What to work on: Select every line containing the word "height" from the material, and copy those lines.
[Start of section]
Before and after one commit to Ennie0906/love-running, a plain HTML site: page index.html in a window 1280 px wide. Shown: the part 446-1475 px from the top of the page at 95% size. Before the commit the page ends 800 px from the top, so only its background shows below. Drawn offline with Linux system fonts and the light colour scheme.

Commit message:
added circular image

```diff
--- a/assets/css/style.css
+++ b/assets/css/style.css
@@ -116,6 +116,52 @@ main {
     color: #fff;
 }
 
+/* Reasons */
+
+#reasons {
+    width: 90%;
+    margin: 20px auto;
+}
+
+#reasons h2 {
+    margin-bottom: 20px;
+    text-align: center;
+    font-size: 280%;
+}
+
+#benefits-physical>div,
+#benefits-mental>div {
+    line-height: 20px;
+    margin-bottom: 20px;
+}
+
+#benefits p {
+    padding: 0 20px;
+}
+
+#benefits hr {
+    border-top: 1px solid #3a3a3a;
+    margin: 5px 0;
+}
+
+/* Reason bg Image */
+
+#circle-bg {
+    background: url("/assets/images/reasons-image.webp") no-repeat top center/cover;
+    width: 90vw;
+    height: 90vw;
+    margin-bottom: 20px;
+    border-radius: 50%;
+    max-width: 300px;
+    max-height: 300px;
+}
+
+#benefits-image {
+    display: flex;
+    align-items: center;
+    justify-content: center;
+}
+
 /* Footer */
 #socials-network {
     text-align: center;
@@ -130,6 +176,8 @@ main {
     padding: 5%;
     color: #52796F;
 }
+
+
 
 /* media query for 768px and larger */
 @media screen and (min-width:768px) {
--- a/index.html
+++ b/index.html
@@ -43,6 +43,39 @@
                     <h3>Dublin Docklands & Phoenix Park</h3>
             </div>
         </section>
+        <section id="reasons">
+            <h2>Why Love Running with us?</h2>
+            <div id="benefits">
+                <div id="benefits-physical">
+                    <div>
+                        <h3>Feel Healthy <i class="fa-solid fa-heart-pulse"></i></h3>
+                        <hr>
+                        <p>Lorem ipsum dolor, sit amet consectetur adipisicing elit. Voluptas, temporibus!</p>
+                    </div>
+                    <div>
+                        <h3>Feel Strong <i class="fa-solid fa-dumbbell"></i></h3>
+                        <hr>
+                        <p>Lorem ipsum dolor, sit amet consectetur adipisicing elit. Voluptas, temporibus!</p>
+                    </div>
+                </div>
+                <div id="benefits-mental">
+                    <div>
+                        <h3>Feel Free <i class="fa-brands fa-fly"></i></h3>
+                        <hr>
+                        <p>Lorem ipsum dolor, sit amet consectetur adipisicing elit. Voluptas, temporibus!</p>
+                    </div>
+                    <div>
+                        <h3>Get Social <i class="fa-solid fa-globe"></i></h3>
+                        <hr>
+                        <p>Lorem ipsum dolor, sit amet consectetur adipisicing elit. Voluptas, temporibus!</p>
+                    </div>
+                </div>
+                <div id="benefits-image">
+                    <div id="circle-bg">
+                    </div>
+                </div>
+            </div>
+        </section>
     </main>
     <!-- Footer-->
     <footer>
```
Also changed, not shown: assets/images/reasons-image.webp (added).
[End of section]
Response box:
+    line-height: 20px;
+    height: 90vw;
+    max-height: 300px;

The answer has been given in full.